Guinea Pig Diseases - Fur mites

mite infestation in guinea pig
  • Infestation with Chirodiscoides caviae, or the guinea pig fur mite, is a commonly encountered problem in guinea pigs.
  • Under normal conditions fur mites are present in small numbers and exist symbiotically and do not harm their host. However, their numbers can increase when a guinea pig is stressed, has decreased immunity due to illnesses, is unable to keep the mites reduced by normal grooming all of which can lead to excessive itching, irritation and other disorders of the skin.
  • Mites may be transmitted by direct contact with infested guinea pigs and contaminated items such as bedding.
  • If you suspect one of your guinea pig's have mange mites, treat them all as soon as possible as they can be carriers without showing symptoms.
  • On rare occasions, mange mites may cause some temporary itchiness for sensitive people, but cannot reproduce or live on humans.

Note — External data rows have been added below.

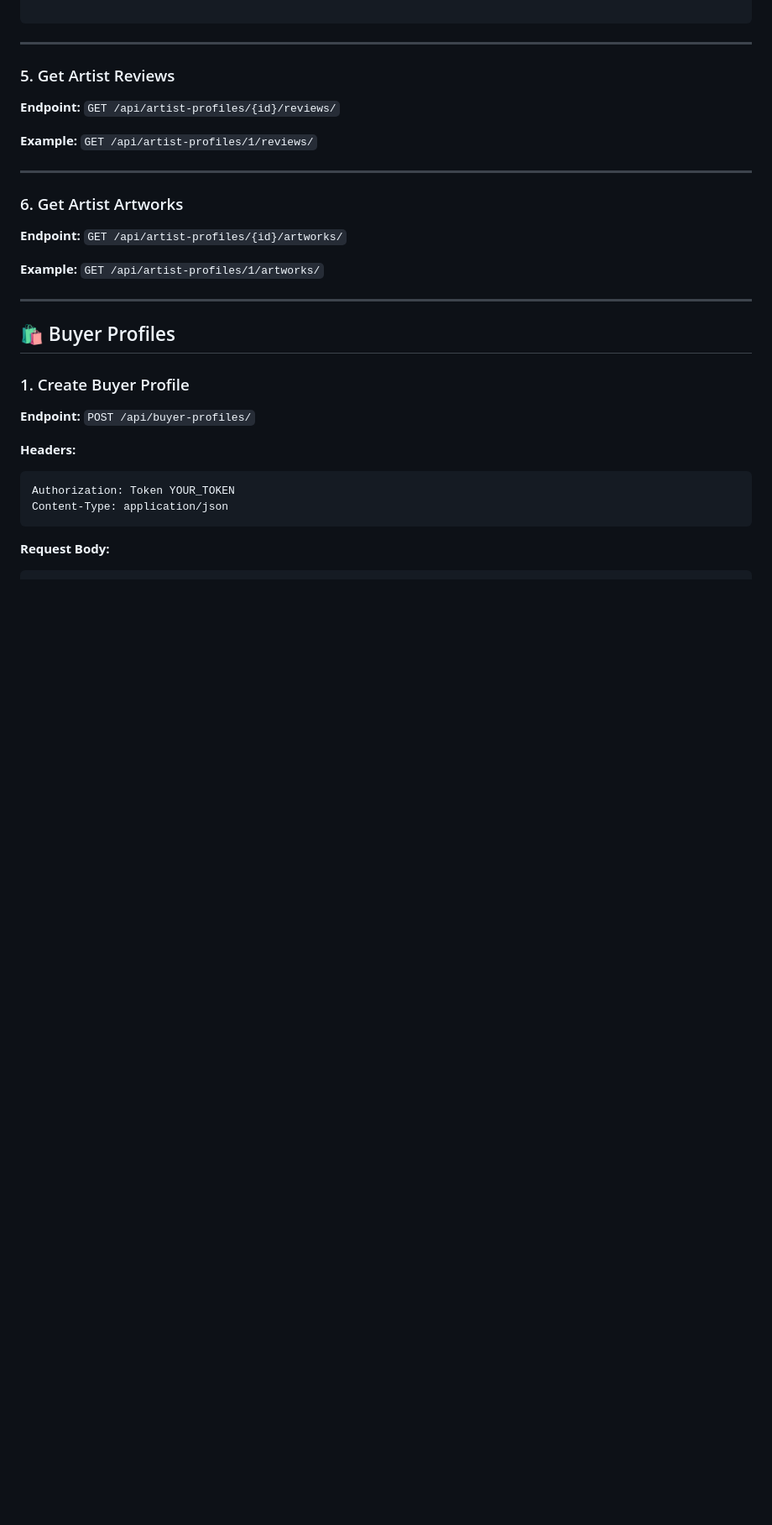
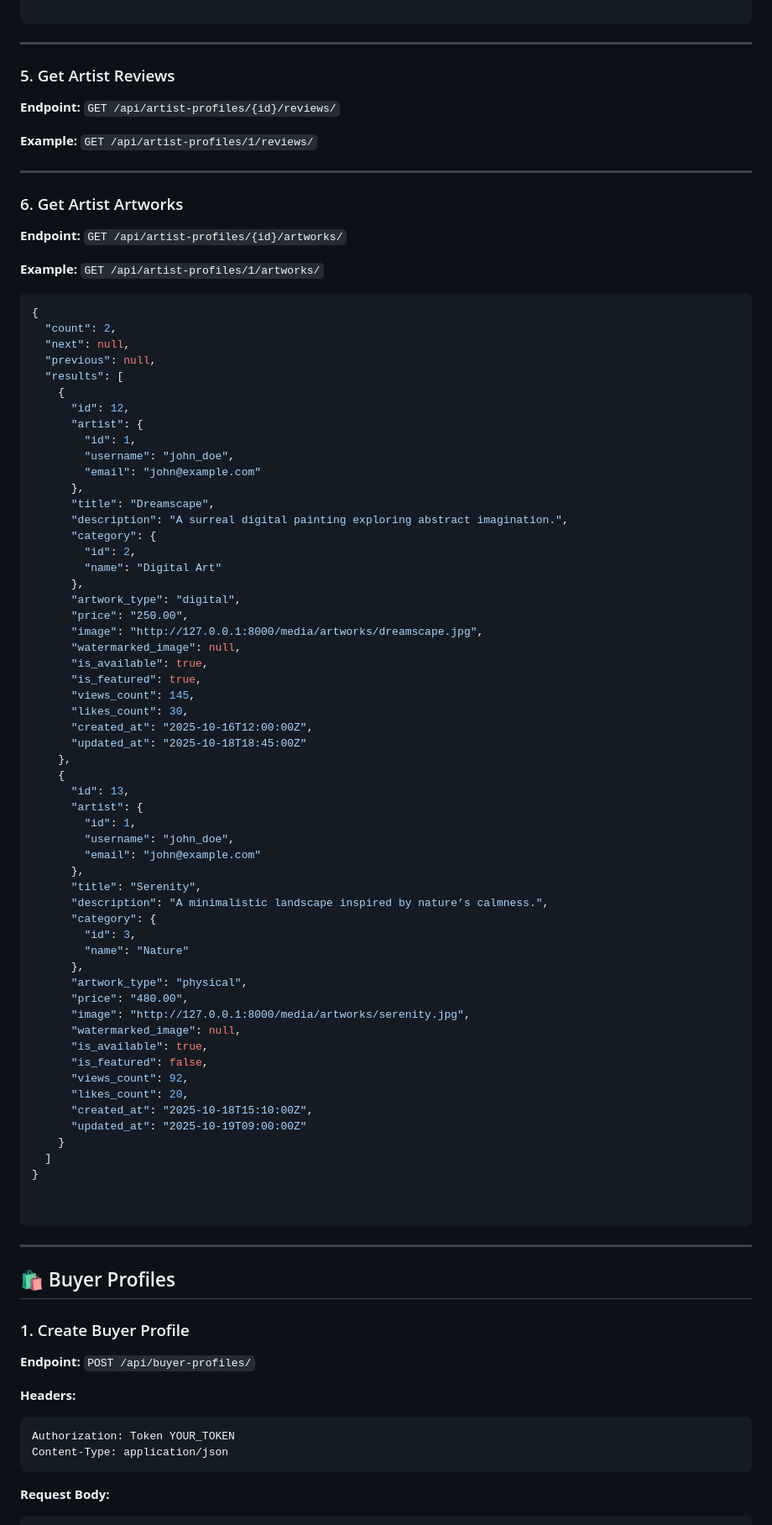
Before and after one commit to ShoaibShoukat2/CultureAppBackend, a Markdown page: README.md, the part around the change. Shown at 84% size. Rendered like a GitHub page; blank space fills up the shorter version.

````diff
--- a/README.md
+++ b/README.md
@@ -311,6 +311,68 @@ Authorization: Token YOUR_TOKEN
 **Endpoint:** `GET /api/artist-profiles/{id}/artworks/`
 
 **Example:** `GET /api/artist-profiles/1/artworks/`
+
+```json
+{
+  "count": 2,
+  "next": null,
+  "previous": null,
+  "results": [
+    {
+      "id": 12,
+      "artist": {
+        "id": 1,
+        "username": "john_doe",
+        "email": "john@example.com"
+      },
+      "title": "Dreamscape",
+      "description": "A surreal digital painting exploring abstract imagination.",
+      "category": {
+        "id": 2,
+        "name": "Digital Art"
+      },
+      "artwork_type": "digital",
+      "price": "250.00",
+      "image": "http://127.0.0.1:8000/media/artworks/dreamscape.jpg",
+      "watermarked_image": null,
+      "is_available": true,
+      "is_featured": true,
+      "views_count": 145,
+      "likes_count": 30,
+      "created_at": "2025-10-16T12:00:00Z",
+      "updated_at": "2025-10-18T18:45:00Z"
+    },
+    {
+      "id": 13,
+      "artist": {
+        "id": 1,
+        "username": "john_doe",
+        "email": "john@example.com"
+      },
+      "title": "Serenity",
+      "description": "A minimalistic landscape inspired by nature’s calmness.",
+      "category": {
+        "id": 3,
+        "name": "Nature"
+      },
+      "artwork_type": "physical",
+      "price": "480.00",
+      "image": "http://127.0.0.1:8000/media/artworks/serenity.jpg",
+      "watermarked_image": null,
+      "is_available": true,
+      "is_featured": false,
+      "views_count": 92,
+      "likes_count": 20,
+      "created_at": "2025-10-18T15:10:00Z",
+      "updated_at": "2025-10-19T09:00:00Z"
+    }
+  ]
+}
+
+
+```
+
+
 
 ---
 
````
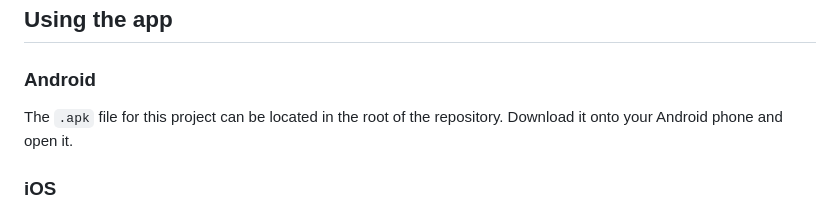
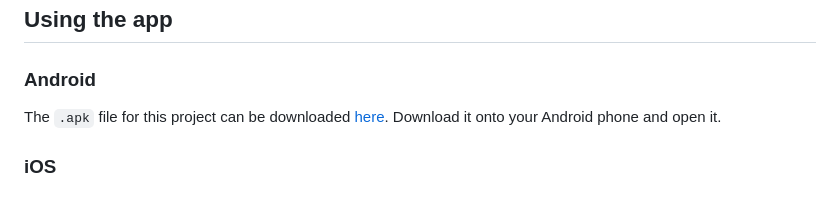
Before and after one commit to Cleaach/aroundnus, a Markdown page: README.md, the part around the change. Rendered like a GitHub page.

```diff
--- a/README.md
+++ b/README.md
@@ -87,7 +87,7 @@ aroundnus/
 
 ### Android
 
-The `.apk` file for this project can be located in the root of the repository. Download it onto your Android phone and open it.
+The `.apk` file for this project can be downloaded [here](youtube.com). Download it onto your Android phone and open it.
 
 ### iOS
 
```
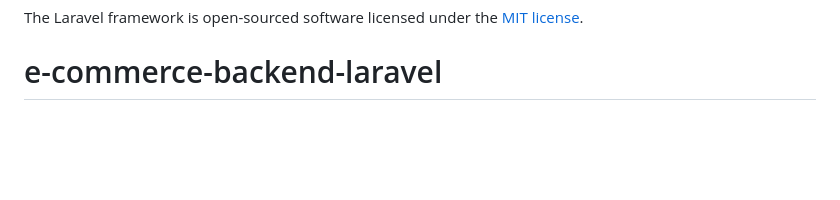
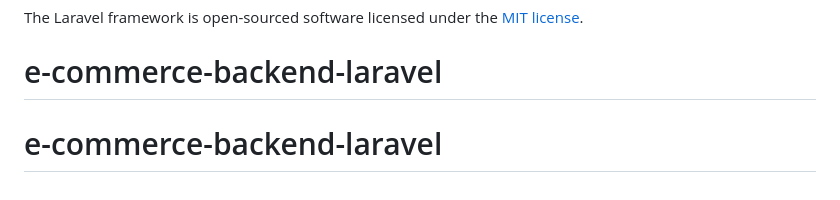
Before and after one commit to SujanAU2914421/e-commerce-backend-laravel, a Markdown page: README.md, the part around the change. GitHub-like rendering; blank space fills up the shorter version.

```diff
--- a/README.md
+++ b/README.md
@@ -65,3 +65,4 @@ If you discover a security vulnerability within Laravel, please send an e-mail t
 
 The Laravel framework is open-sourced software licensed under the [MIT license](https://opensource.org/licenses/MIT).
 # e-commerce-backend-laravel
+# e-commerce-backend-laravel
```
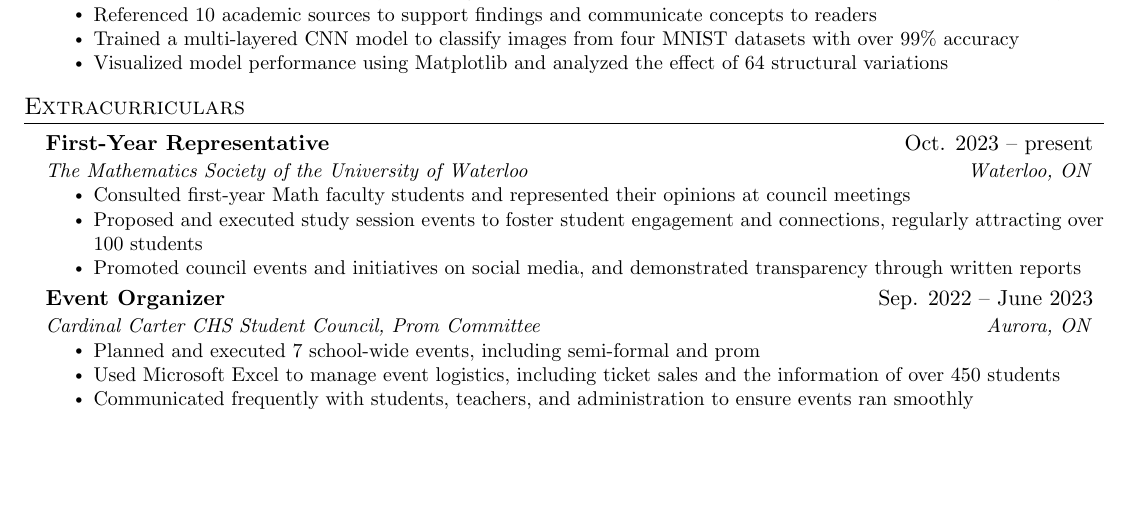
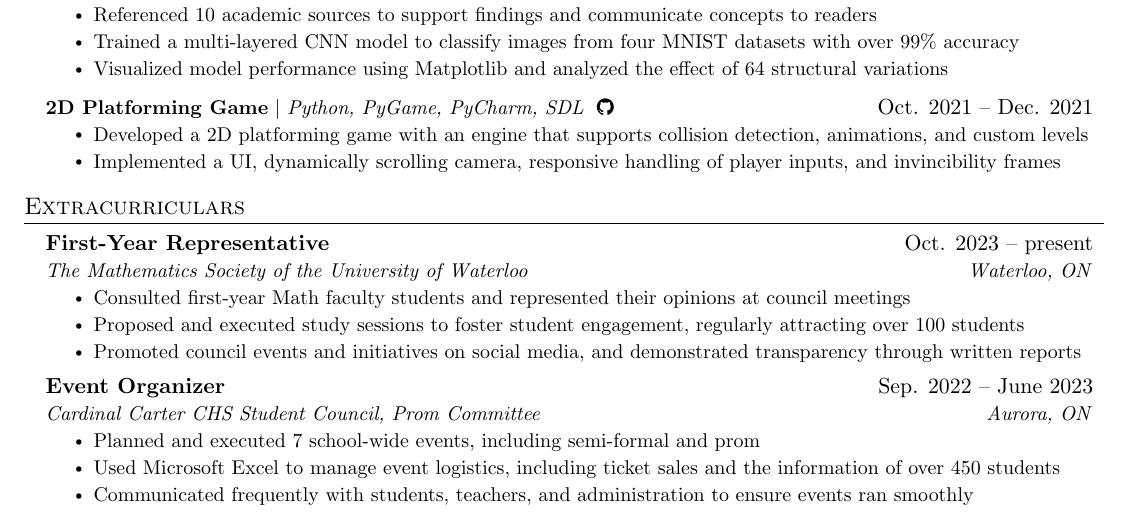
Before and after one commit to criscreates/1a-resume, a LaTeX CV (cristian_moretto_resume.tex): part of the page before the commit and part of page 1 of 2 after it, cut so that both start at the same text, the shorter picture padded with empty space. Compiled offline with pdfLaTeX.

Commit message:
Add 2D platformer project, shorten MathSoc b.p.

```diff
--- a/cristian_moretto_resume.tex
+++ b/cristian_moretto_resume.tex
@@ -187,6 +187,12 @@
             \resumeItem{Trained a multi-layered CNN model to classify images from four MNIST datasets with over 99\% accuracy}
             \resumeItem{Visualized model performance using Matplotlib and analyzed the effect of 64 structural variations}
           \resumeItemListEnd
+      \resumeProjectHeading
+          {\textbf{2D Platforming Game} $|$ \emph{Python, PyGame, PyCharm, SDL} \hspace{0cm} \href{https://github.com/criscreates/2dplatformer}{\faGithub}}{Oct. 2021 -- Dec. 2021}
+          \resumeItemListStart
+            \resumeItem{Developed a 2D platforming game with an engine that supports collision detection, animations, and custom levels}
+            \resumeItem{Implemented a UI, dynamically scrolling camera, responsive handling of player inputs, and invincibility frames}
+          \resumeItemListEnd
     \resumeSubHeadingListEnd
 
 %-----------EXTRACURRICULARS-----------
@@ -198,7 +204,7 @@
       {The Mathematics Society of the University of Waterloo}{Waterloo, ON}
       \resumeItemListStart
         \resumeItem{Consulted first-year Math faculty students and represented their opinions at council meetings}
-        \resumeItem{Proposed and executed study session events to foster student engagement and connections, regularly attracting over 100 students}
+        \resumeItem{Proposed and executed study sessions to foster student engagement, regularly attracting over 100 students}
         \resumeItem{Promoted council events and initiatives on social media, and demonstrated transparency through written reports}
       \resumeItemListEnd
 
```
Also changed, not shown: cristian_moretto_resume.pdf, 4 other files.
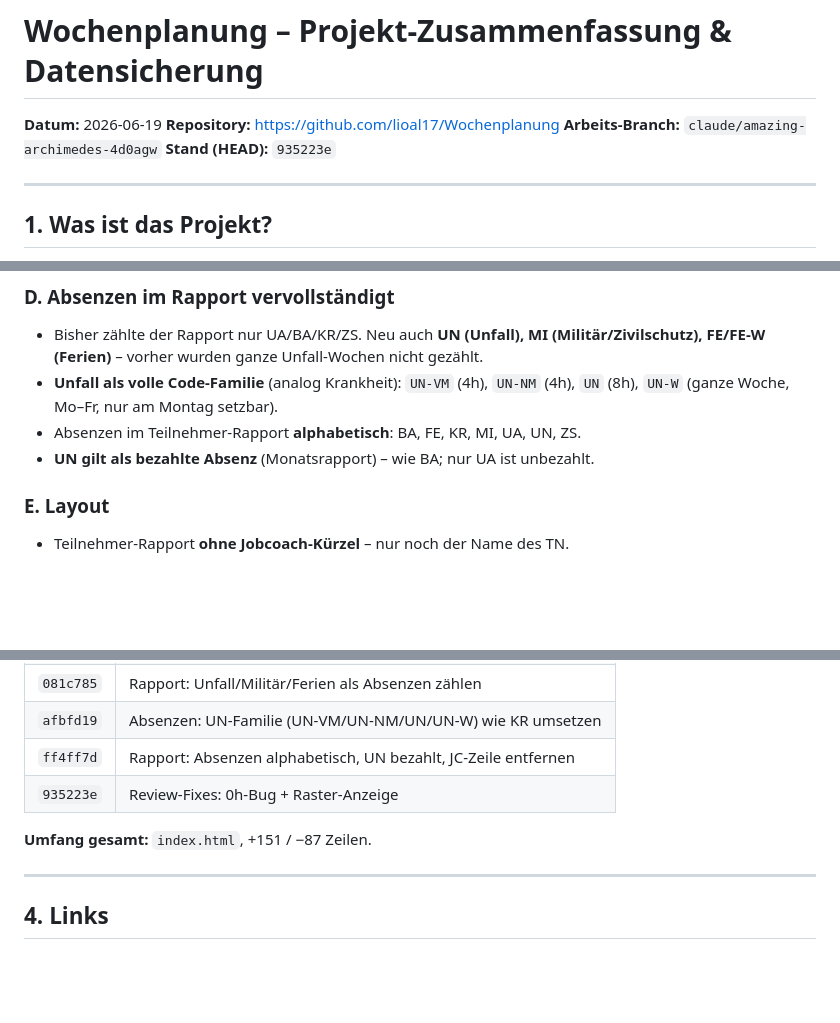
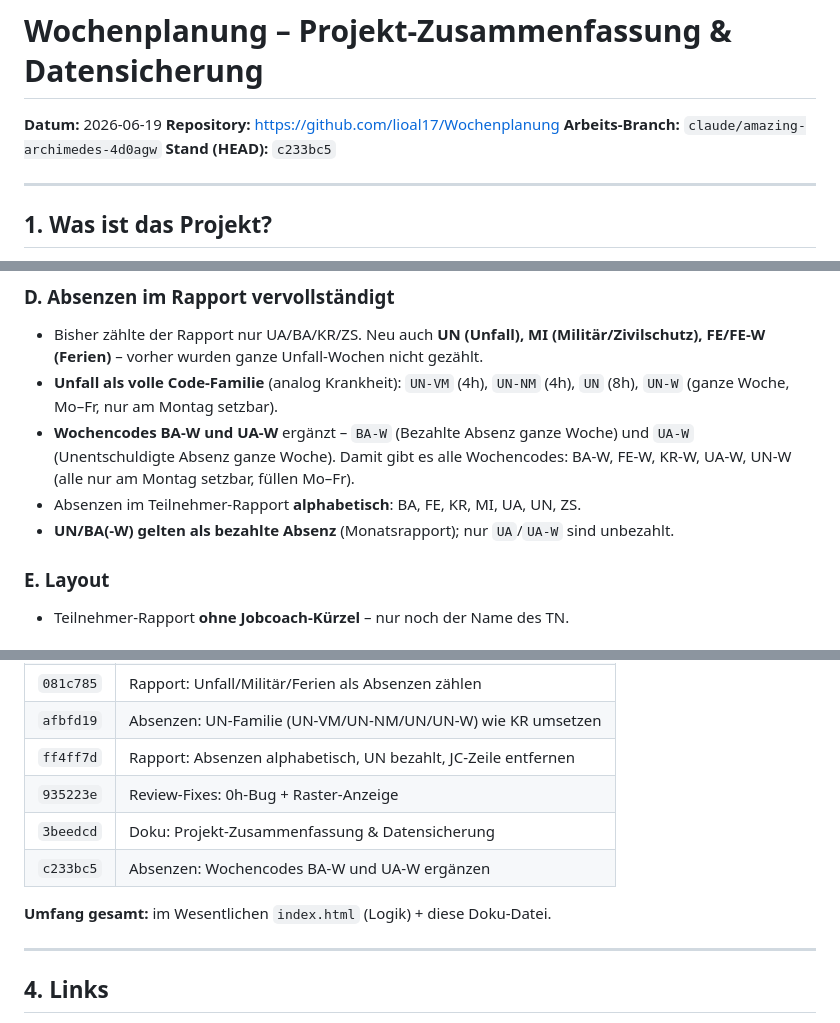
Before and after one commit to lioal17/Wochenplanung, a Markdown page: PROJEKT-ZUSAMMENFASSUNG-2026-06-19.md, 3 parts joined by grey strips. Rendered like a GitHub page; blank space fills up the shorter version.

Commit message:
Doku: Zusammenfassung um Wochencodes BA-W/UA-W aktualisiert
Co-Authored-By: Claude Opus 4.8 <noreply@anthropic.com>
Claude-Session: https://claude.ai/code/session_01TtCSoq9s67dfD2CitUfZ7g

```diff
--- a/PROJEKT-ZUSAMMENFASSUNG-2026-06-19.md
+++ b/PROJEKT-ZUSAMMENFASSUNG-2026-06-19.md
@@ -3,7 +3,7 @@
 **Datum:** 2026-06-19
 **Repository:** https://github.com/lioal17/Wochenplanung
 **Arbeits-Branch:** `claude/amazing-archimedes-4d0agw`
-**Stand (HEAD):** `935223e`
+**Stand (HEAD):** `c233bc5`
 
 ---
 
@@ -55,8 +55,11 @@ Alle Änderungen betreffen ausschliesslich `index.html`.
   FE/FE-W (Ferien)** – vorher wurden ganze Unfall-Wochen nicht gezählt.
 - **Unfall als volle Code-Familie** (analog Krankheit): `UN-VM` (4h), `UN-NM` (4h),
   `UN` (8h), `UN-W` (ganze Woche, Mo–Fr, nur am Montag setzbar).
+- **Wochencodes BA-W und UA-W** ergänzt – `BA-W` (Bezahlte Absenz ganze Woche) und
+  `UA-W` (Unentschuldigte Absenz ganze Woche). Damit gibt es alle Wochencodes:
+  BA-W, FE-W, KR-W, UA-W, UN-W (alle nur am Montag setzbar, füllen Mo–Fr).
 - Absenzen im Teilnehmer-Rapport **alphabetisch**: BA, FE, KR, MI, UA, UN, ZS.
-- **UN gilt als bezahlte Absenz** (Monatsrapport) – wie BA; nur UA ist unbezahlt.
+- **UN/BA(-W) gelten als bezahlte Absenz** (Monatsrapport); nur `UA`/`UA-W` sind unbezahlt.
 
 ### E. Layout
 - Teilnehmer-Rapport **ohne Jobcoach-Kürzel** – nur noch der Name des TN.
@@ -79,8 +82,10 @@ Alle Änderungen betreffen ausschliesslich `index.html`.
 | `afbfd19` | Absenzen: UN-Familie (UN-VM/UN-NM/UN/UN-W) wie KR umsetzen |
 | `ff4ff7d` | Rapport: Absenzen alphabetisch, UN bezahlt, JC-Zeile entfernen |
 | `935223e` | Review-Fixes: 0h-Bug + Raster-Anzeige |
+| `3beedcd` | Doku: Projekt-Zusammenfassung & Datensicherung |
+| `c233bc5` | Absenzen: Wochencodes BA-W und UA-W ergänzen |
 
-**Umfang gesamt:** `index.html`, +151 / −87 Zeilen.
+**Umfang gesamt:** im Wesentlichen `index.html` (Logik) + diese Doku-Datei.
 
 ---
 
```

    • Causes:
    • Infection from other guinea pigs
    • Infection from contaminated objects like bedding
    • Unclean living conditions
    • Stress
    • Lowered immunity due to illness

      Your veterinarian can diagnose fur mite infestation in your guinea pig either by examining your guinea pig's fur for visible signs of the mites or by taking skin scrapings from your guinea pig for microscopic laboratory analysis.

      fur mite infestation in guinea pig Symptoms:
    • Excessive scratching/itching
    • Scratching, causing self inflicted wounds
    • Dry and flaky skin
    • Loss of weight
    • Hair loss (if left untreated, guinea pigs can become completely bald)
    • Run around the cage in an agitated state
    • Squeal in pain if touched
    • If left untreated, the guinea pig will emaciate and die

    • Take your guinea pig to a veterinarian right away if a guinea pig mite infestation is suspected.
    • Ivermectin is the treatment of choice. It does not kill the eggs, and it must be administered by injection, orally, or topically in several doses.
    • It is usually placed on the skin found directly behind the ears. The dosage is weight specific and is not safe to use with guinea pigs that weigh less than twelve ounces.
    • After giving first dose second dose may be given after seven days.
    • This drug is safe to use on pregnant cavies.
    • A vet may also provide topical treatment for open sores and infection caused by scratching and for crusty skin and other complications related to the infestation.
    • Diazepam may be used to control itching, while steroids provide temporary relief.
    • The nails should be cut in order to minimize any further damage to the skin.
    • Keep stress levels to a minimum while the guinea pig is recovering from a mite infestation.
    • Clean any shared space thoroughly with non-toxic disinfectant and water, then replace the bedding.

      In addition to keeping your guinea pig's living quarters clean and sanitary, minimizing your guinea pig's stress levels and feeding your guinea pig a healthy, balanced and nutritional diet will go a long ways toward preventing fur mite infestation in your guinea pig.